This allows to rename a workspace using MOD+Ctrl+m . For example using the name project2 . Then using MOD+m and typing p or  p.2 will take you to that workspace. Similarly, MOD+Shift+m and typing p or  p.2 will move the active container to the project workspace.


This made my life a lot easier since now it is possible to quickly create, rename, and move to arbitrarily named workspaces. I hope this helps a few people making their lives easier 😉 Finally, let me know if you have alternative or better solutions!

BibSonomy Scholar: A Chrome browser extension for BibSonomy

A while ago I was working on a Chrome browser extension for integrating BibSonomy, a social bookmarking and publication management platform, with the Google Chrome browser. The idea was to directly manage publication on the Google Scholar page without the cumbersome process of getting the BibTex, opening BibSonomy, pasting the BibTex, downloading the PDF, uploading the PDF … you get my point.

Google Scholar

Anyways,  the extensions now directly integrates with Google Scholar allowing to manage publications without ever leaving the current page. This includes marking already posted publications, directly posting and deleting publications, automatic upload of PDFs, etc.. Here is a little screenshot:

BibSonomy Scholar integrating with Google Scholar.
BibSonomy Scholar integrating with Google Scholar.

Managing Bookmarks

After a while, I came across the issue of choosing a new laptop, having a million tabs open, clicking through them again and again, trying to remember which laptop an which page was the one I was interested in and why. So I thought that adding tags to URLs for a better categorization of my reviewed laptops and leaving notes on each page would be a tremendous help. While I know that Firefox supports tagging of bookmarks and I guess that there are quite a few browser extensions to support leaving notes, I did not want to get started with yet another system for managing things. So, since BibSonomy actually supports adding tags and descriptions for bookmarks, I added a “Quick Bookmark Button” to the BibSonomy Scholar extension.

Similar to the usual bookmark button in Chrome, this “Quick Bookmark Button” indicates whether the currently viewed URL has already been bookmarked. It also supports posting, deleting and updating bookmarks by clicking on the button or using a keyboard shortcut (CTRL+B). Furthermore, for leaving notes, it renders Markdown directly in the posting dialog. Here is a screenshot:

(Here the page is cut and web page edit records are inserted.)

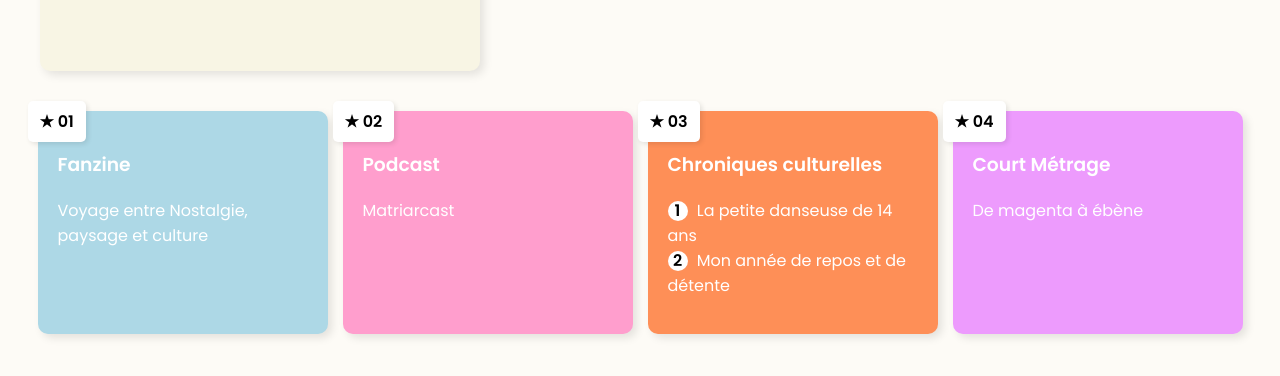
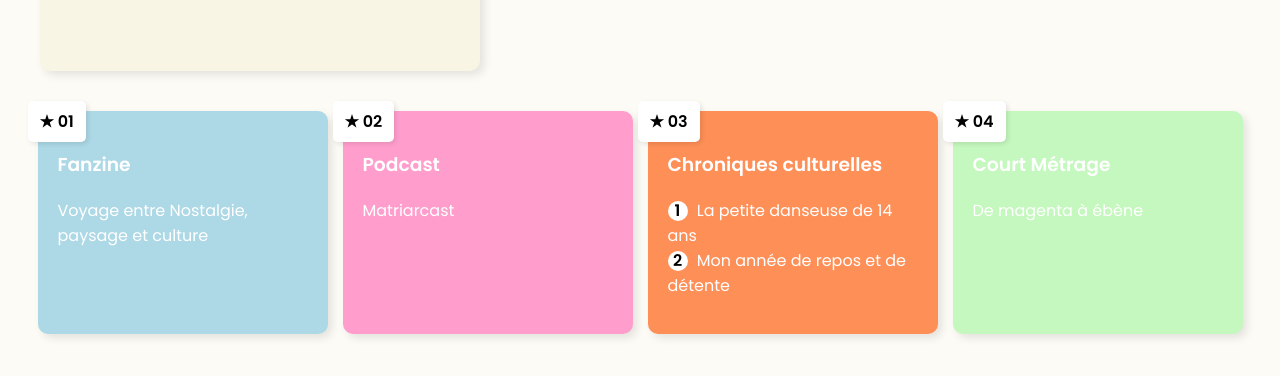
Before and after one commit to MaeAlliot/Productions, a plain HTML site: page index.html in a window 1280 px wide. Shown: the part 212-588 px from the top of the page. Drawn offline with Linux system fonts and the light colour scheme.

Commit message:
Update style.css

```diff
--- a/style.css
+++ b/style.css
@@ -155,7 +155,7 @@ body {
 .red { background-color: #ADD8E6; }
 .blue { background-color: #ff9ecd; }
 .light-blue { background-color: #fe8f57; }
-.orange { background-color: #ed9bfd; }
+.orange { background-color: #C5F8BE; }
 
 /* Responsive */
 @media (max-width: 768px) {
```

BibSonomy Scholar - Quick Bookmark Button
BibSonomy Scholar – Quick Bookmark Button


Overall, I think that the BibSonomy Scholar extension can be quite helpful and allows for a very “integrated” experience of BibSonomy. Of course I see many things which can still be improved and even more features which would be nice to implement. For example, all publications and bookmarks posted are public for now. Especially for bookmarks, this might not always be the desired option. Concerning additional features, I think it would be nice to handle pages from publishers containing publications differently than regular bookmarks, i.e., indicating if the corresponding publication has already been posted, or directly posting this publication instead of a bookmark. There are many more ideas floating around. I hope to find the time to add them at some point.

Finally, if you want to try out the extension have a look in the chrome web store and let me know about your experience with the extension. Also do not hesitate to post bug reports or feature requests or contribute yourself. The extension is open source and can be forked on Bitbucket. I will be happy to accept push request.

Hello world!

Welcome to my Blog! This is my first post where I try out some plug-ins before starting to write away.

Crayon Syntax Highlighter

This is Crayon Syntax Highlighter:



And this is WP LaTeX:
e^{\i \pi} + 1 = 0

BibSonomy/PUMA CSL

I also use BibSonomy, so I tried to install the corresponding plug-in in order to list some publications and research articles.  This turned out to be a little cumbersome since it does not seem to be compatible with PHP7. When I try to activate the plug-in, I get two errors:

The first error we can solve by modifying the file CurlHttpRequestProxy.php , i.e., we replace


The second error I was able to “fix” by installing the package php-xml :

After this, the BibSonomy plug-in worked for me.